After exposure to HIV, the virus is in its acute phase for 2–4 weeks. During this period HIV is infiltrating the body and invading the CD4 cells. Blood levels of the virus are high.

The body reacts to this assault with flu-like symptoms; people may experience headache, fever, and a rash, or they may have no symptoms at all. During this phase, there is high risk of transmitting the virus to another person.

Stage 2: Chronic infection

Some people may also refer to this stage as asymptomatic or latent HIV. During this time, the virus is still replicating through its life cycle, but doing so more slowly. People can live in this stage for years without any symptoms, not knowing that they have HIV.

This phase usually lasts a decade or more. However, people on HAART therapy may remain in this latent stage for longer. It is possible to pass HIV on to others if a person is not receiving or correctly taking this medication. Thankfully, the medication can reduce a person’s viral load and the risk of transmission down to undetectable levels.

Stage 3: AIDS

This is the final stage of HIV infection. At this point, the virus has attacked the immune system until it is no longer able to protect itself. People with AIDS are susceptible to infections that those without it can fight off much more easily, such as forms of pneumonia and cancer.

A person may receive a diagnosis with AIDS if they have one of these opportunistic infections, or when their CD4 cells reach a critically low level.

People with AIDS have high levels of the virus in blood and bodily fluids and the virus is extremely transmissible. People who cannot access treatment typically survive about 3 years in this stage before succumbing to a fatal complication. However, if they acquire an opportunistic illness, life expectancy without treatment falls to roughly 1 year.

Click here to learn more about the HIV timeline.

Due to the complex structure and life cycle of the virus, HIV is a chronic condition that is difficult to treat.
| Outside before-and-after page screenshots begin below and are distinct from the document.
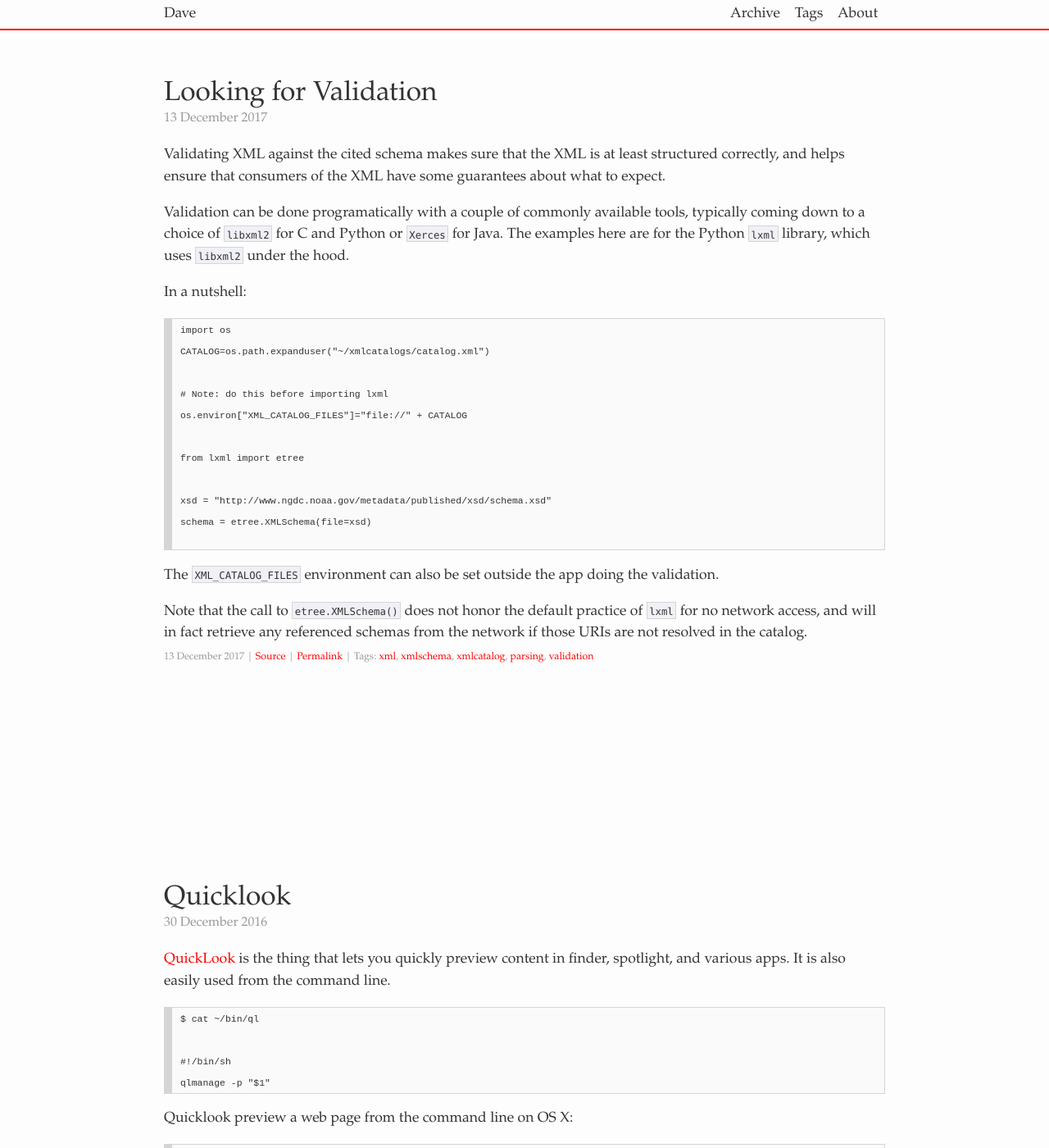
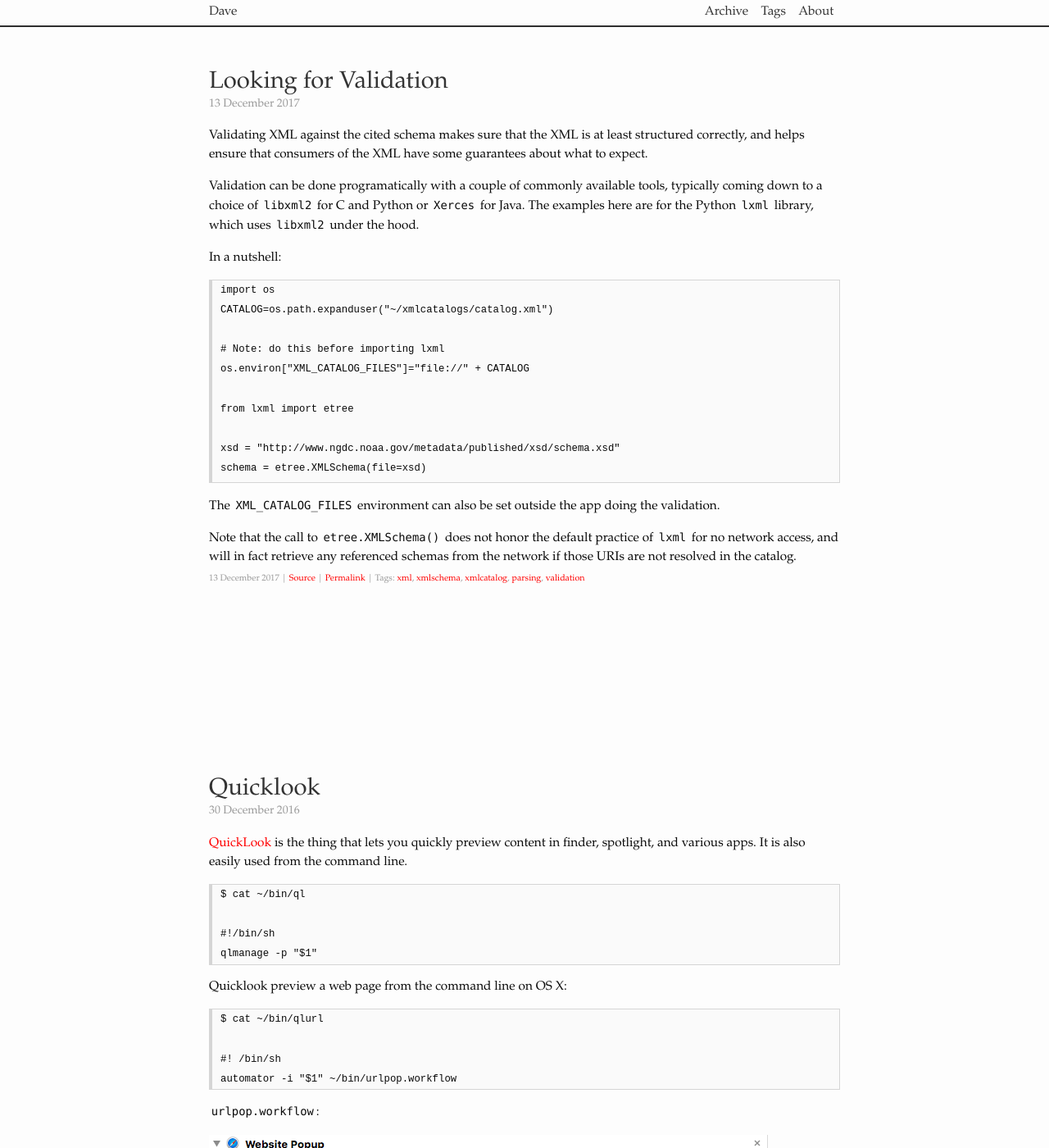
Before and after one commit to vdave/vdave.github.io, a Jekyll site: the page built from index.html, in a window 1280 px wide and 1400 px high. Shown: the whole window at 82% size. Built offline with Jekyll 4.4.1, drawn with Linux system fonts in a browser that asks for light colours; Markdown is read by kramdown in place of the engine named in the settings; the list of posts is cut into pages by our own code.

Commit message:
Modified the clownfart

```diff
--- a/public/css/Clownfart.css
+++ b/public/css/Clownfart.css
@@ -1,11 +1,20 @@
-html { font-size: 100%; overflow-y: scroll; -webkit-text-size-adjust: 100%; -ms-text-size-adjust: 100%; }
+html {
+  font-size: 14px;
+  overflow-y: scroll;
+  -webkit-text-size-adjust: 100%;
+  -ms-text-size-adjust: 100%;
+}
 
 body{
+  /*
   color:#333;
-font-family: 'Minion Pro', Palatino, 'Palatino Linotype', Times, 'Times New Roman', serif;
+  background-color: #fffefa;
+  */
+  color: #0a0a0a;
+  background:#fdfdfd;
+  font-family: 'Droid Serif', 'Minion Pro', Palatino, 'Palatino Linotype', Times, 'Times New Roman', serif;
   font-size:1.2em;
   line-height:1.5em;
-background:#fdfdfd;
   text-rendering: optimizeLegibility;
   -webkit-font-smoothing: antialiased;
 }
@@ -119,11 +128,7 @@
     text-indent:0.8em;
 }
 
-
-
-
-
-
+/* end tocify */
 
 
 .wrap:before,
@@ -140,7 +145,7 @@
   background: #fdfdfd;
   z-index: 10;
   height: 2em;
-  border-bottom: 2px solid red;
+  border-bottom: 2px solid #2f2f2f;
   width: 100%;
 }
 
@@ -200,10 +205,13 @@
 
 a{ color: red; text-decoration:none;}
 a:visited{ color: crimson; }
-a:hover{ color: crimson; }
+a:hover{
+  color: crimson;
+  border-bottom: thin dotted;
+  }
 a:active{ color:#0645ad; }
 a:focus{ outline: thin dotted; }
-a:hover, a:active{ outline: 0; }
+a:hover, a:active{ outline: 1; }
 
 ::-moz-selection{background:rgba(255,255,0,0.3);color:#000}
 ::selection{background:rgba(255,255,0,0.3);color:#000}
@@ -273,7 +281,16 @@
   padding-left: 1.5em;
   border-left: 0.5em #EEE solid;
 }
-hr { display: block; height: 2px; border: 0; border-top: 1px solid #aaa;border-bottom: 1px solid #eee; margin: 1em 0; padding: 0; }
+
+hr {
+  display: block;
+  height: 2px;
+  border: 0;
+  border-top: 1px solid #aaa;
+  border-bottom: 1px solid #eee;
+  margin: 1em 0;
+  padding: 0;
+}
 
 
 /*pre, code, kbd, samp { color: #000; font-family: monospace, monospace; _font-family: 'courier new', monospace; font-size: 0.98em; }
@@ -285,12 +302,12 @@
 body pre{
   font-family:Consolas,Menlo,Courier,monospace;
   font-size:0.8em;
-line-height:25px;
+  /*line-height:25px;*/
   max-height: 20em;
   overflow-x:auto;
   overflow-y:auto;
   border:1px solid #d5d5d5;
-border-left:10px solid #d5d5d5;
+  border-left:4px solid #d5d5d5;
   background-color:#fafafa;
   padding-left: 10px;
   /*padding:11px 15px 12px;*/
@@ -317,9 +334,9 @@
 }
 body p code, dd p code, dd code, li code {
     font-family:Consolas,Menlo,Courier,monospace;
-    font-size: 0.7em;
-    border: 1px solid #d5d5d5;
-    background: #f0f0f7;
+    font-size: 0.9em;
+    /*border: 1px solid #d5d5d5;*/
+    /*background: #f0f0f7;*/
     padding: 0.3em 0.2em 0.1em 0.2em;
 }
 
```
Lines whose indentation alone changed are shown as unchanged.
By understanding the life cycle of the virus, researchers have developed treatments that can disrupt HIV at different phases and improve a person’s life expectancy and quality of life.